— What is expected —
Within the entries that follow, show each line where the word "newOptions" occurs.

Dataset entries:
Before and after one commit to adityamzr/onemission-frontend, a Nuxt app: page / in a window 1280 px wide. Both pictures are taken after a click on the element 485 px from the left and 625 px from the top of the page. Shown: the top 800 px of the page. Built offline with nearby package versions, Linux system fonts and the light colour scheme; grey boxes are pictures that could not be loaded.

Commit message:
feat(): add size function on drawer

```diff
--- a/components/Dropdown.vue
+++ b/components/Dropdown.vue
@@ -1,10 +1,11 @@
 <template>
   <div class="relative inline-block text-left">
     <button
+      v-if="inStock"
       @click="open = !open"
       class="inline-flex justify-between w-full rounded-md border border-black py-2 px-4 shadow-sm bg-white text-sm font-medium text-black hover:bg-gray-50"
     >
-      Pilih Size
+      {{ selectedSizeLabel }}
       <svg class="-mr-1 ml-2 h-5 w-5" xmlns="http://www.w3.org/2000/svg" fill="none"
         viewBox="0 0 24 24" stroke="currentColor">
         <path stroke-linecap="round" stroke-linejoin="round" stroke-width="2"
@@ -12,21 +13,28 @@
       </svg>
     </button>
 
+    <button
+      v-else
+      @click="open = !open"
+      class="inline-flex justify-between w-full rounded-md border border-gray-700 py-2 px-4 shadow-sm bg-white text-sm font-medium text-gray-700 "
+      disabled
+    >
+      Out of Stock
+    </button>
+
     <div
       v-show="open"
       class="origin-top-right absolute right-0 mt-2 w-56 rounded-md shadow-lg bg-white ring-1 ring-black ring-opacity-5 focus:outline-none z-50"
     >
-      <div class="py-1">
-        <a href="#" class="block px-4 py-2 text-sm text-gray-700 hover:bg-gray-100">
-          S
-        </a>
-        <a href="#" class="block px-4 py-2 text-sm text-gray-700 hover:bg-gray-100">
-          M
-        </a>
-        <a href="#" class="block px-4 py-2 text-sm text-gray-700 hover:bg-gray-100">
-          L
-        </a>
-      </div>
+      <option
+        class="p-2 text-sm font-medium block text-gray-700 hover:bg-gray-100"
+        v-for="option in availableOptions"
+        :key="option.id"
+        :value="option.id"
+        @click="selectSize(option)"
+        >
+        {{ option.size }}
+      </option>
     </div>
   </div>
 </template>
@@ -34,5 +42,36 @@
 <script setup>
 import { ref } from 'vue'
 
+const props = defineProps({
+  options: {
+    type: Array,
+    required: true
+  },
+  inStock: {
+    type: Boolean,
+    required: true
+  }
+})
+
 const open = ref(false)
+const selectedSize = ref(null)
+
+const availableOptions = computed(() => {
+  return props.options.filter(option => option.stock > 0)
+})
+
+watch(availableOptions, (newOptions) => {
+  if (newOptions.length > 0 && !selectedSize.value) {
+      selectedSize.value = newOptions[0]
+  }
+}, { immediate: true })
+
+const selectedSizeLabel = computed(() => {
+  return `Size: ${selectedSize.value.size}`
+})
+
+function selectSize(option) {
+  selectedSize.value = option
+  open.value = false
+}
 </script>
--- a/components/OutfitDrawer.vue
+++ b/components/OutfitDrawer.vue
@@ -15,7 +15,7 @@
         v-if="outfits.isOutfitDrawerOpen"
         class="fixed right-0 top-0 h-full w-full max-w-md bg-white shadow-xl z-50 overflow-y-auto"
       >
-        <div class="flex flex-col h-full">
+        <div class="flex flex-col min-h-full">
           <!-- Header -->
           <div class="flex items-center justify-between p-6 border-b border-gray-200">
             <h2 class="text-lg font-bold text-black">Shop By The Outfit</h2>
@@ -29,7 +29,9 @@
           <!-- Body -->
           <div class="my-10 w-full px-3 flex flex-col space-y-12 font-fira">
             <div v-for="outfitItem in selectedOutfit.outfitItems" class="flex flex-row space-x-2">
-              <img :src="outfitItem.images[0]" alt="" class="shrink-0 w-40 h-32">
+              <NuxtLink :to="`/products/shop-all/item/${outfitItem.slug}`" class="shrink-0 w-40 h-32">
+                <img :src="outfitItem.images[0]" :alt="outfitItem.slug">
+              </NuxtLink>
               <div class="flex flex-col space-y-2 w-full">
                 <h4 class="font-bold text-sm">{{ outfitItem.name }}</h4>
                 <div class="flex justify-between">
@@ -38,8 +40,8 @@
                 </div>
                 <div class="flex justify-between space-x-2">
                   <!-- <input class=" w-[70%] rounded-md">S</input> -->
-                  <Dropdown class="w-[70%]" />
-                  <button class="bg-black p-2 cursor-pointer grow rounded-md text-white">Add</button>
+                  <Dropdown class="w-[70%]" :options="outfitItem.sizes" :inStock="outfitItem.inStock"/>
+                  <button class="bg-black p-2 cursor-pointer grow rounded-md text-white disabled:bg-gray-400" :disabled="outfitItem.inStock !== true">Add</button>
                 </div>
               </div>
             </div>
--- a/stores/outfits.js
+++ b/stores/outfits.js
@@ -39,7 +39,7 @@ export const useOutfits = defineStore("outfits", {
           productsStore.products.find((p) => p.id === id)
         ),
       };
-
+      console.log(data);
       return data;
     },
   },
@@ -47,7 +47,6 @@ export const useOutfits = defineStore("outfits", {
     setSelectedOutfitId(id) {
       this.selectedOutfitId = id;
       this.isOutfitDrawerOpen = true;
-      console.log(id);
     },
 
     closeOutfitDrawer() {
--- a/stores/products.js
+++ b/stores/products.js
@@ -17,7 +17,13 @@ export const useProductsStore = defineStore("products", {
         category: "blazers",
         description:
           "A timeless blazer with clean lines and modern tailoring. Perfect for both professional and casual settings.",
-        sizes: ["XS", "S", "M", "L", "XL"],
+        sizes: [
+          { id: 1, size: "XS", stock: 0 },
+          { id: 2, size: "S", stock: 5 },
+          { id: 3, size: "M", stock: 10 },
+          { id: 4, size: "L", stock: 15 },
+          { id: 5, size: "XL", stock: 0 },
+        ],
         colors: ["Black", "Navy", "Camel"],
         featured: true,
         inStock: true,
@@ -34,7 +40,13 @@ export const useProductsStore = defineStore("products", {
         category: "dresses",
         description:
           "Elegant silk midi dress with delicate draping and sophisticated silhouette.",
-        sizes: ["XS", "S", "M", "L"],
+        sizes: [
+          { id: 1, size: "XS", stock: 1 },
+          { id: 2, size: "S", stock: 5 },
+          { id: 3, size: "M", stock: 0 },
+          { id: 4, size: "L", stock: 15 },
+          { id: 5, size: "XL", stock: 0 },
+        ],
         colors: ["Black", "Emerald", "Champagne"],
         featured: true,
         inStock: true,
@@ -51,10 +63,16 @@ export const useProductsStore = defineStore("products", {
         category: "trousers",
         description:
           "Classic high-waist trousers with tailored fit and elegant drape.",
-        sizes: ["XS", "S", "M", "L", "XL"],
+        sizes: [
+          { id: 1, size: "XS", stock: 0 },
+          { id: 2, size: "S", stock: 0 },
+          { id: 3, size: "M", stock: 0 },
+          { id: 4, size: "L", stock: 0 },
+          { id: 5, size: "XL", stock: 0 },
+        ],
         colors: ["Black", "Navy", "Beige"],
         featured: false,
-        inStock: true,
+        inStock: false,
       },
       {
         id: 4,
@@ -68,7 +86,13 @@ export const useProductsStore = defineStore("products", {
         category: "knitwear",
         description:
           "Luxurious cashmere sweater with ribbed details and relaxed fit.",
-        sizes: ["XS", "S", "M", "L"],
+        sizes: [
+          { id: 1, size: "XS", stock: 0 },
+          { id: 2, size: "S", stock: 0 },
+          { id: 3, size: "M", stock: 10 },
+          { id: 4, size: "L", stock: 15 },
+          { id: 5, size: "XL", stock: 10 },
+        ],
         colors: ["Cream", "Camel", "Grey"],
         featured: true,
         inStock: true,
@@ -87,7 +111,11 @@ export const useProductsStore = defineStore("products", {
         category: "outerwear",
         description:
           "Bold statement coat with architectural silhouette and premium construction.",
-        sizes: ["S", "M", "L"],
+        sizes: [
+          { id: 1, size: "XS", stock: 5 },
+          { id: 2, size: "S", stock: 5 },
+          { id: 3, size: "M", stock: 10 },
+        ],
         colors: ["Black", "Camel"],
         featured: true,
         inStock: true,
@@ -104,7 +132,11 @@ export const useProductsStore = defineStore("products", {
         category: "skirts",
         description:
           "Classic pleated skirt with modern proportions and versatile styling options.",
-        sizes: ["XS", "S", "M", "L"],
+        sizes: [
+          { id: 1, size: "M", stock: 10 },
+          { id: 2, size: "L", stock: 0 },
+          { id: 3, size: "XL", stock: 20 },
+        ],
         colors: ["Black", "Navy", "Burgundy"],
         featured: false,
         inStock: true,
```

— Response to the exercise —
+watch(availableOptions, (newOptions) => {
+  if (newOptions.length > 0 && !selectedSize.value) {
+      selectedSize.value = newOptions[0]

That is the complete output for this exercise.